SATIRE: A letter from your father who’s not mad, just disappointed

Stephen Armica, Satirist

Last Semester, Stephen Armica didn’t do so well in his classes. He was a little upset and emailed his father for advice. His father Phil Armica, in his careful way with words, obliged. Stephen hopes this letter can serve as a motivational tool and as an explanation for why his satires are so screwed up.

Dear Stephen,

Look, I know finals didn’t go well last semester. I get it. This can seem like the most stressful part of your life sometimes. So I’m really not mad that this happened. I’m just a little disappointed.

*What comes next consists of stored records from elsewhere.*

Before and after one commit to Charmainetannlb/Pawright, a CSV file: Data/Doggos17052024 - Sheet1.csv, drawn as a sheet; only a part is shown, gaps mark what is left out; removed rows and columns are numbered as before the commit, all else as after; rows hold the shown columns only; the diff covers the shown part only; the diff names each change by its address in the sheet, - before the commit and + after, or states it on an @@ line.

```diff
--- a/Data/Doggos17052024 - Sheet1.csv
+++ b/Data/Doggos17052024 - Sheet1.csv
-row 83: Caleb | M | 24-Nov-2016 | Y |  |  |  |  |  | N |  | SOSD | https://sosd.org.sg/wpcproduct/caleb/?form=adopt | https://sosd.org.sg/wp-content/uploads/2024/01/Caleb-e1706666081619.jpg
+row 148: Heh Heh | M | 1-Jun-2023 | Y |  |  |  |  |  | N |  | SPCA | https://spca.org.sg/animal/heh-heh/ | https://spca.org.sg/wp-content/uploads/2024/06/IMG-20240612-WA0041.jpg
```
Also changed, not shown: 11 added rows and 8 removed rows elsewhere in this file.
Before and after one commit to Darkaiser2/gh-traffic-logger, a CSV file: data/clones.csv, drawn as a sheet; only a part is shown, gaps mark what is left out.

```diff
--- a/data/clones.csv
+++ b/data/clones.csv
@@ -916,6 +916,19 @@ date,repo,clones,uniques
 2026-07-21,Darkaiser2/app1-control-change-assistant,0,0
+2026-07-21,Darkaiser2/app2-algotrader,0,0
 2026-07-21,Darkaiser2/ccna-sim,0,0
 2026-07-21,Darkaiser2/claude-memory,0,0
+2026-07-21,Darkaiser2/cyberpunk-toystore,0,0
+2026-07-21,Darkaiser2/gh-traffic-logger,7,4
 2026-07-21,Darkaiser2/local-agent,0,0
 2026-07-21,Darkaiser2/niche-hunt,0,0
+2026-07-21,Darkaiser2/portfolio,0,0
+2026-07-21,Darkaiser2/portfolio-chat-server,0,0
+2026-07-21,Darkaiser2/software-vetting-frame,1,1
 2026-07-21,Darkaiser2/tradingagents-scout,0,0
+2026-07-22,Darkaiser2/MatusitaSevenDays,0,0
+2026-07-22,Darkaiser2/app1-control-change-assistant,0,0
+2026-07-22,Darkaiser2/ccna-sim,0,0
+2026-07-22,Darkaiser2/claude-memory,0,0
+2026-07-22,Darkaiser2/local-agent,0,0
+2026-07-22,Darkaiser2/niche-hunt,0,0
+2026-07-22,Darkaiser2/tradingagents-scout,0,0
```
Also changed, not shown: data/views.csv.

I understand how it is. When I was your age I was getting into all sorts of trouble. But I stopped after my first semester. Do you know why? I’ll give you a hint, it’s not because I got your mother pregnant and had to work instead of goof off with my friends.

…But that did still happen.

It’s because I understood that this was the first time in my life that I had to be a man. I knew after coming to the hospital in the middle of a drunken frat party to my soon-to-be-wife in labor that it was time to grow up.

After dropping you on your head, stumbling to pick you up and then staring into your eyes, I knew you were going to be my life from then on out.

I’ve made my share of mistakes just like you and everyone else. But sometimes those mistakes open you up to even greater successes. Like when I couldn’t get a job after my second cocaine conviction and had to start my own business.

Now your college education and the summer home in Connecticut are completely paid for.

It may seem like it’s hard at the moment. But just remember that you’re exactly like your old man. You’re willing to do anything to get past a hard time. Remember when I had to sleep on the couch for almost a year because I used you as gambling collateral when you were a toddler?

You might not remember it, being a toddler at the time. But I’m proud to say your mother and I are happily sleeping in the same bed again. I’m proud that you weren’t killed while being shipped to Venezuela after the collateral holder sold you to a cocaine cartel.

Now, like I said, I’m a little disappointed. I raised you better than this. Wasn’t I teaching you to never give up when we went on that hunting trip? You were crying and crying until finally, I convinced you to shoot that baby lion. I was so proud of you coming home from Mozambique.

I know you hated that trip, but you should’ve at least kept the pelt as a trophy. It would have gone well next to my ivory collection.

But that’s beside the point. I know you’ll bounce back from this and make this your best semester.

I hope this letter helps.


Papa Armica